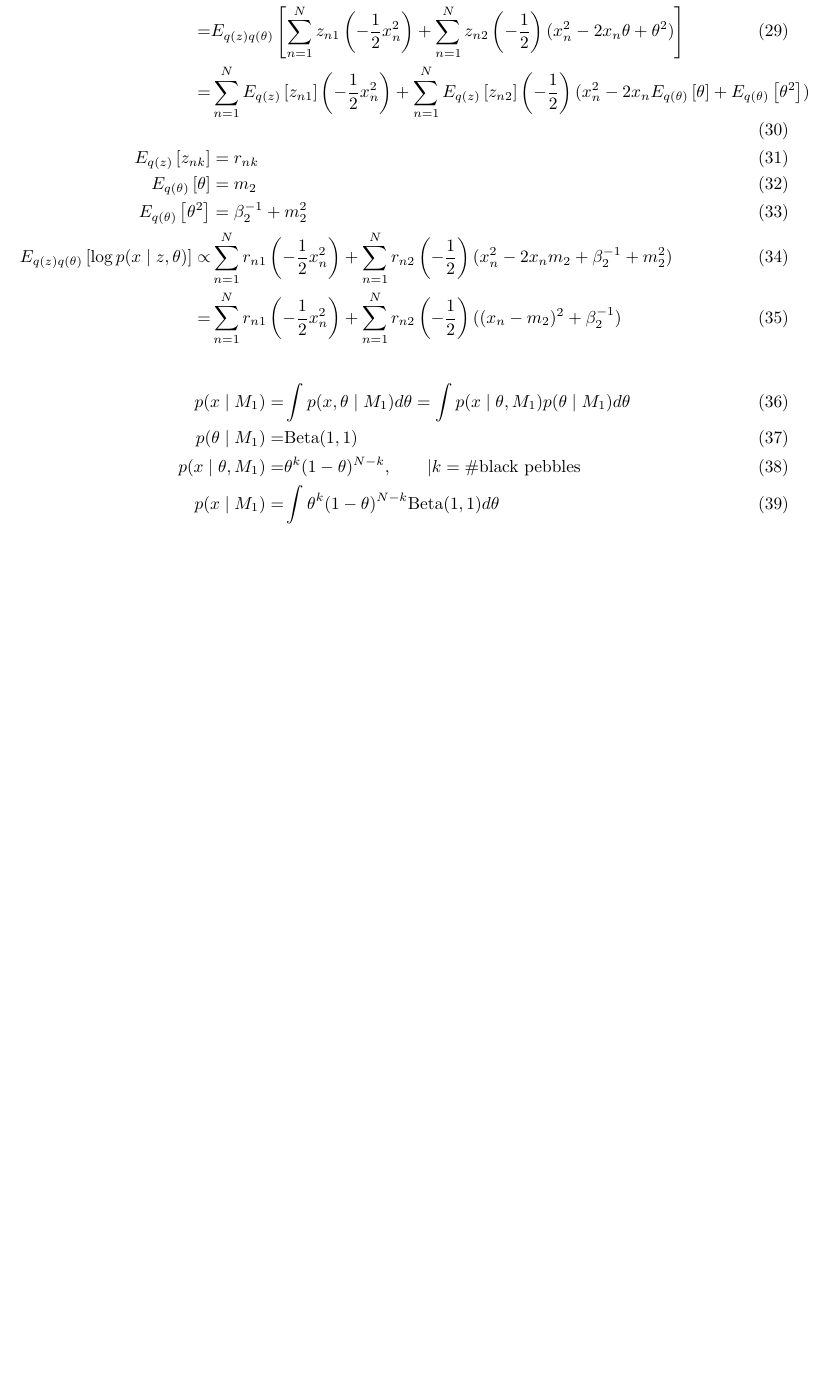
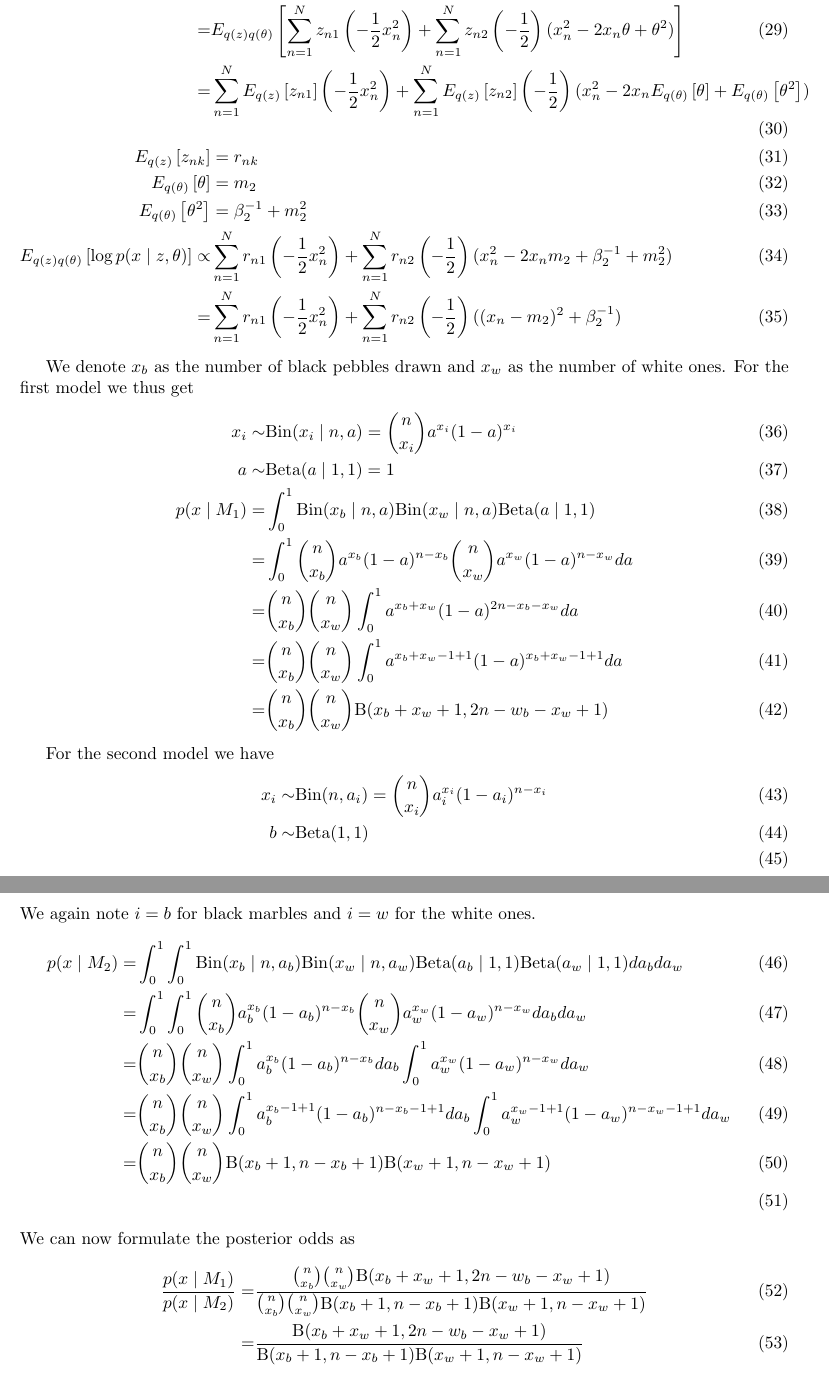
Before and after one commit to christiansegercrantz/Machine-Learning-Advanced-Probabilistic-Methods-course-2022, a LaTeX problem sheet (Assignments/Sketch.tex): part of page 3 of 3 before the commit and two parts of pages 3 and 4 of 4 after it, the two joined at a grey line, cut so that both start at the same text, the shorter picture padded with empty space. Compiled offline with pdfLaTeX.

Commit message:
Updated sketch

```diff
--- a/Assignments/Sketch.tex
+++ b/Assignments/Sketch.tex
@@ -67,10 +67,34 @@
 	=&	\sum_{n=1}^{N} r_{n1} \left( -\frac{1}{2}x_n^2\right)  +  \sum_{n=1}^{N} r_{n2} \left( -\frac{1}{2}\right)((x_n - m_2)^2  + \beta_2^{-1})
 \end{align}
 
+
+We denote $x_b$ as the number of black pebbles drawn and $x_w$ as the number of white ones. For the first model we thus get
 \begin{align}
-	p(x \mid M_1) =& \int p(x, \theta \mid M_1) d\theta= \int p(x\mid \theta, M_1)p(\theta \mid M_1)d\theta\\
-	p(\theta \mid M_1) =& \text{Beta}(1,1)\\
-	p(x\mid \theta, M_1) =& \theta^k (1-\theta)^{N-k}, \qquad | k= \text{\#black pebbles} \\
-	p(x \mid M_1) =& \int \theta^k (1-\theta)^{N-k} \text{Beta}(1,1) d\theta
+	x_i \sim& \text{Bin}(x_i \mid n,a) = {n \choose x_i}a^{x_i}(1-a)^{x_i}\\
+	a \sim& \text{Beta}(a \mid 1,1) = 1 \\
+	p(x\mid M_1) =&  \int_0^1 \text{Bin}(x_b \mid n,a)\text{Bin}(x_w \mid n,a)\text{Beta}(a \mid 1,1)\\
+	=& \int_0^1 {n \choose x_b}a^{x_b}(1-a)^{n-x_b}{n \choose x_w}a^{x_w}(1-a)^{n-x_w} da\\
+	=& {n \choose x_b}{n \choose x_w}\int_0^1 a^{x_b+x_w}(1-a)^{2n-x_b-x_w} da \\
+	=& {n \choose x_b}{n \choose x_w}\int_0^1 a^{x_b+x_w-1+1}(1-a)^{x_b+x_w-1+1} da\\
+	=& {n \choose x_b}{n \choose x_w}\text{B}(x_b+x_w+1, 2n - w_b-x_w + 1)
+\end{align}
+
+For the second model we have
+\begin{align}
+	x_i \sim& \text{Bin}(n,a_i) = {n \choose x_i}a_i^{x_i}(1-a_i)^{n-x_i} \\
+	b \sim& \text{Beta}(1,1)\\
+\end{align}
+We again note $i=b$ for black marbles and $i=w$ for the white ones.
+\begin{align}
+	p(x\mid M_2) =&  \int_0^1\int_0^1 \text{Bin}(x_b \mid n,a_b)\text{Bin}(x_w \mid n,a_w)\text{Beta}(a_b \mid 1,1)\text{Beta}(a_w \mid 1,1)da_bda_w\\
+	=&  \int_0^1\int_0^1 {n \choose x_b}a_b^{x_b}(1-a_b)^{n-x_b}{n \choose x_w}a_w^{x_w}(1-a_w)^{n-x_w}da_bda_w\\
+	=&  {n \choose x_b}{n \choose x_w}\int_0^1a_b^{x_b}(1-a_b)^{n-x_b} da_b\int_0^1 a_w^{x_w}(1-a_w)^{n-x_w}da_w\\
+	=&  {n \choose x_b}{n \choose x_w}\int_0^1a_b^{x_b-1+1}(1-a_b)^{n-x_b-1+1} da_b\int_0^1 a_w^{x_w-1+1}(1-a_w)^{n-x_w-1+1}da_w\\
+	=&  {n \choose x_b}{n \choose x_w}\text{B}(x_b+1,n-x_b+1) \text{B}(x_w+1,n-x_w+1)\\
+\end{align}
+We can now formulate the posterior odds as
+\begin{align}
+	\frac{p(x\mid M_1)}{p(x\mid M_2)} =& \frac{{n \choose x_b}{n \choose x_w}\text{B}(x_b+x_w+1, 2n - w_b-x_w + 1)}{{n \choose x_b}{n \choose x_w}\text{B}(x_b+1,n-x_b+1) \text{B}(x_w+1,n-x_w+1)}\\
+	=& \frac{\text{B}(x_b+x_w+1, 2n - w_b-x_w + 1)}{\text{B}(x_b+1,n-x_b+1) \text{B}(x_w+1,n-x_w+1)}
 \end{align}
 \end{document}
```
Also changed, not shown: Assignments/Sketch.pdf, 2 other files.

-------------------------

WHAT IS REQUIRED — The answer must be every line from the entries above that holds the string "choose".

RESULT —
+	x_i \sim& \text{Bin}(x_i \mid n,a) = {n \choose x_i}a^{x_i}(1-a)^{x_i}\\
+	=& \int_0^1 {n \choose x_b}a^{x_b}(1-a)^{n-x_b}{n \choose x_w}a^{x_w}(1-a)^{n-x_w} da\\
+	=& {n \choose x_b}{n \choose x_w}\int_0^1 a^{x_b+x_w}(1-a)^{2n-x_b-x_w} da \\
+	=& {n \choose x_b}{n \choose x_w}\int_0^1 a^{x_b+x_w-1+1}(1-a)^{x_b+x_w-1+1} da\\
+	=& {n \choose x_b}{n \choose x_w}\text{B}(x_b+x_w+1, 2n - w_b-x_w + 1)
+	x_i \sim& \text{Bin}(n,a_i) = {n \choose x_i}a_i^{x_i}(1-a_i)^{n-x_i} \\
+	=&  \int_0^1\int_0^1 {n \choose x_b}a_b^{x_b}(1-a_b)^{n-x_b}{n \choose x_w}a_w^{x_w}(1-a_w)^{n-x_w}da_bda_w\\
+	=&  {n \choose x_b}{n \choose x_w}\int_0^1a_b^{x_b}(1-a_b)^{n-x_b} da_b\int_0^1 a_w^{x_w}(1-a_w)^{n-x_w}da_w\\
+	=&  {n \choose x_b}{n \choose x_w}\int_0^1a_b^{x_b-1+1}(1-a_b)^{n-x_b-1+1} da_b\int_0^1 a_w^{x_w-1+1}(1-a_w)^{n-x_w-1+1}da_w\\
+	=&  {n \choose x_b}{n \choose x_w}\text{B}(x_b+1,n-x_b+1) \text{B}(x_w+1,n-x_w+1)\\
+	\frac{p(x\mid M_1)}{p(x\mid M_2)} =& \frac{{n \choose x_b}{n \choose x_w}\text{B}(x_b+x_w+1, 2n - w_b-x_w + 1)}{{n \choose x_b}{n \choose x_w}\text{B}(x_b+1,n-x_b+1) \text{B}(x_w+1,n-x_w+1)}\\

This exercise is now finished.